Under its weight I vowed I wouldn’t collect overflowing regrets,
Would’nt neglect my wounds, allow what was broken to set badly.
Now in elder-hood I see how hard it is to keep the heart open,
To let salt water flow when it seeks release;
Even to notice regret pooling along the heart’s hidden corners.
My thoughts return often to those men in the darkened room
Who listened to the tale of Conneda,
Body badly burned, spirit exhausted,
He persisted, drawn forward by the golden ball, even into injurious flames.
I try to trace my steps back to that long ago promise
To cleanse my wounds, to wail in the company of old men.
inverse her life / by Jillian Mukavetz
its not often that one can say they were entangled with two
very living things
sound of an automatic
( box frame bed ) in an old thai serviced apartment
ribbon the first time autocorrect changes live to love
he held my umbrella
Dissolving Darkness / by Shagufta Mulla
I swerve on slick blacktop
and brake but it’s too late
and my right front bumper
sends my heart skidding
into trauma’s calloused crease
Handsome buck, struck on the hip
in headlight’s misty motes,
slip over the ledge that drops
into a ditch
and my own darkness darkens
as I follow you down
outside the light
Long before I felled you
my own soft self was struck,
fracturing me out of brightest
still scrambling to mend
my legs on the road
I am alive and dead
but you are somewhere in between
and I writhe as one struck
until I release resistance to what isn’t,
me ahead of you—or behind—
by a mile either way,
leaving you to move soft with moths
in moonless night, the March rain
resting like unstruck babes
in the light curve of your lashes
but I’ll try to go back further,
release resistance to being struck
in unarmored flesh,
release what could have been
Maybe you’ll ascend into ether
after the darkness dissolves you still
or walk off like a foggy dream
where hope has no hell—
but I’ll still remember you when I wake,
after the Light resolves me still
Lover / by Calista Ogburn
lover writes a letter,
spits to seal envelope,
folds dirty money into cranes
as frail wings attempt to go home
lover looks like rotten memories
with condoms half out of trash can,
pills on cluttered desk,
limbs limp over edge of mattress
lover punches my poems
when they aren’t long enough
or weaves his words in the spaces
to make room for his bruised body
lover loves in all the wrong ways
First Ultrasound / by Amie Sharp
By the next one, a plague
will have changed the world.
Until now I’ve always gone alone,
and the scans have uncovered stones, not seeds:
Pain-shaped rocks in my gallbladder.
This time, the cold gel glides
over my belly while an open-faced
technician cries, “little bean, little bean.”
I see a blurred alien swirl.
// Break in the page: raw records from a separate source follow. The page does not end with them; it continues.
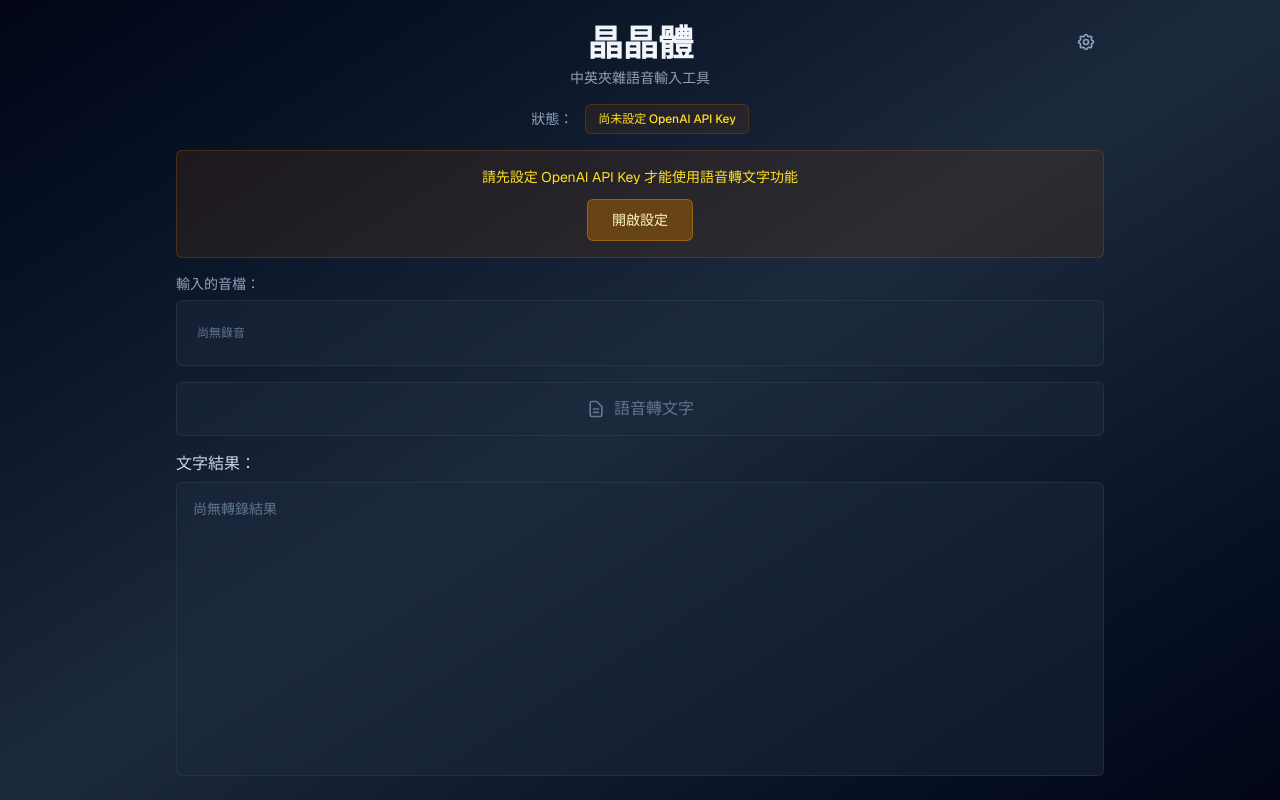
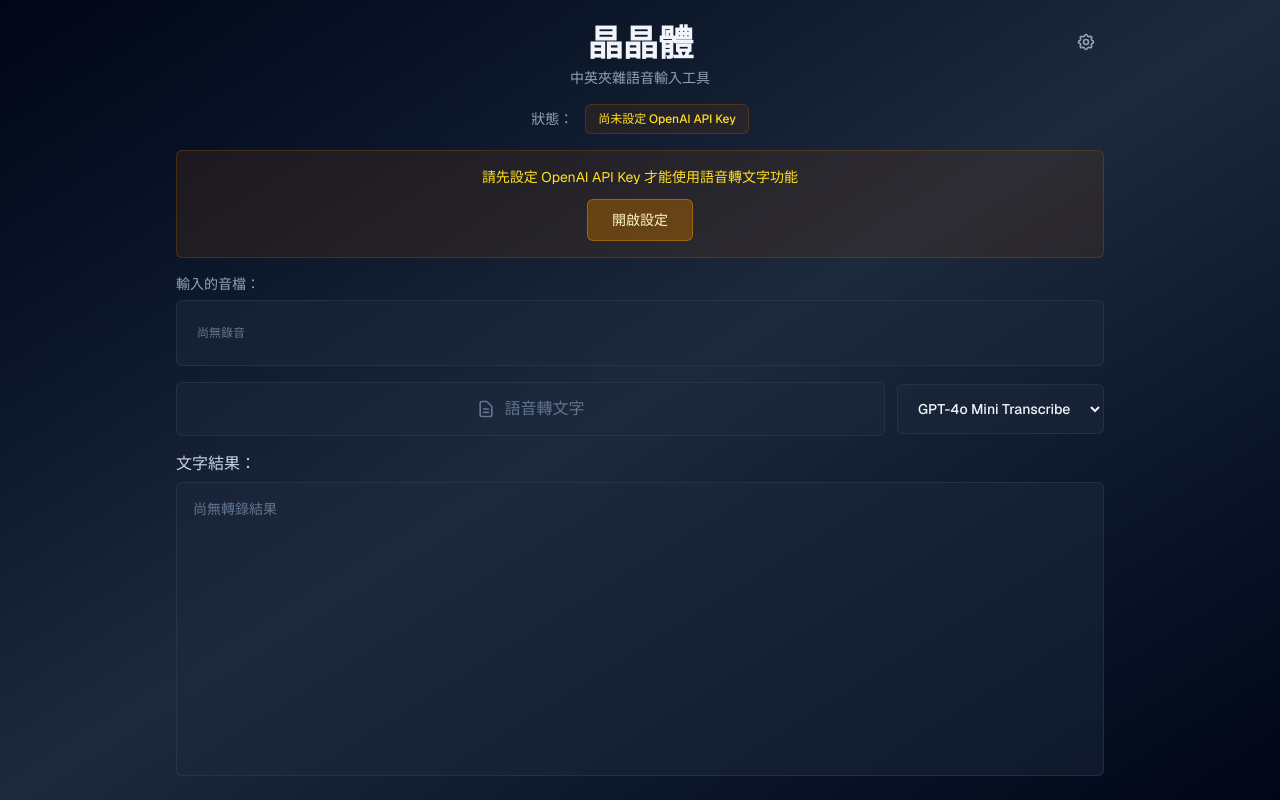
Before and after one commit to wei-yiting/jin-t-frontend, a Next.js app: page / in a window 1280 px wide. Built offline with nearby package versions, Linux system fonts and the light colour scheme.

Commit message:
feat: add model selection dropdown

```diff
--- a/app/page.tsx
+++ b/app/page.tsx
@@ -19,6 +19,9 @@ export default function Home() {
   const [resultText, setResultText] = useState<string | null>(null);
   const [isSettingsOpen, setIsSettingsOpen] = useState<boolean>(false);
   const [apiKeyInput, setApiKeyInput] = useState<string>("");
+  const [selectedModel, setSelectedModel] = useState<string>(
+    "gpt-4o-mini-transcribe"
+  );
   const mediaRecorderRef = useRef<MediaRecorder | null>(null);
   const chunksRef = useRef<BlobPart[]>([]);
   const uploadAudioFileExtensionRef = useRef<string | null>(null);
@@ -123,6 +126,7 @@ export default function Home() {
     }
 
     formData.append("openai_api_key", localStorage.getItem("openai_api_key")!);
+    formData.append("model_name", selectedModel);
 
     try {
       const response = await fetch("http://localhost:8001/transcribe", {
@@ -474,11 +478,11 @@ export default function Home() {
         </div>
 
         {/* 轉錄按鈕區域 */}
-        <div className="w-full shrink-0">
+        <div className="w-full shrink-0 flex items-center gap-3">
           <button
             onClick={handleTranscribeAudio}
             disabled={!audioBlob || status === "transcribing"}
-            className="w-full px-6 py-3.5 bg-slate-700 hover:bg-slate-600 disabled:bg-slate-800/50 disabled:cursor-not-allowed disabled:text-slate-500 text-slate-100 font-medium rounded-md border border-slate-600 hover:border-slate-500 disabled:border-slate-700/50 transition-all duration-200 text-base flex items-center justify-center gap-2"
+            className="flex-1 px-6 py-3.5 bg-slate-700 hover:bg-slate-600 disabled:bg-slate-800/50 disabled:cursor-not-allowed disabled:text-slate-500 text-slate-100 font-medium rounded-md border border-slate-600 hover:border-slate-500 disabled:border-slate-700/50 transition-all duration-200 text-base flex items-center justify-center gap-2"
           >
             {status === "transcribing" ? (
               <svg
@@ -519,6 +523,17 @@ export default function Home() {
             )}
             語音轉文字
           </button>
+          <select
+            value={selectedModel}
+            onChange={(e) => setSelectedModel(e.target.value)}
+            disabled={status === "transcribing"}
+            className="px-4 py-3.5 bg-slate-800/50 border border-slate-700/50 rounded-md text-slate-100 text-sm font-medium disabled:opacity-50 disabled:cursor-not-allowed focus:outline-none focus:ring-2 focus:ring-slate-600 focus:border-transparent"
+          >
+            <option value="gpt-4o-mini-transcribe">
+              GPT-4o Mini Transcribe
+            </option>
+            <option value="gpt-4o-transcribe">GPT-4o Transcribe</option>
+          </select>
         </div>
 
         {/* 轉錄結果 */}
```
I think protoplasm.
5.8 centimeters—it means
you’re even younger than we thought.
The technician needs a better angle,
so she aims the wand inside
and there you are, a body,
bopping around in my abdomen
as if you’re hearing a drumbeat.
Your flat little face is almost smirking.
The flashes on the screen
are blasts from the beginnings of your heart.
We hold hands, stunned,
following a script we thought
we’d torn up a long time ago.
It’s my husband’s, your father’s, 48th birthday.
He says, “It looks like we have a dancer.”
The word mother still might as well
be in another language, but afterward,
in the hallway, he kisses me
and the word suddenly in my mind is us.
Night School / by Rana Tahir
For Gabriele & Ron
I recite it again sound it out by syllable
making “uh” instead of the long “a”
of rows of maize like in your home
of Illinois with its silent “s” I can see
but must not voice
In this future we are building
to us and our posterity
I will name all the branches
of our chestnut trees
I speak in unison with others, practicing vowels
I will make to keep the vows I made
following the L with the elongated e
of suprEEme, of frEE,
of consEEved in libertEE
When in the course of human events,
like the moving of furniture or
planting of seeds,
I declare my dependence
on your presence
I sit at this table every night
and build our future sound by sound,
learning the placement of my tongue
for your words and your world
I touch the last sound
the g of ground becoming
the j of July my right hand
placed on the bullseye
ending this phonics chant
O, say can you see
on this dark, lovely night
what so closely I hold
to stay with you, mein liebling.
I am home.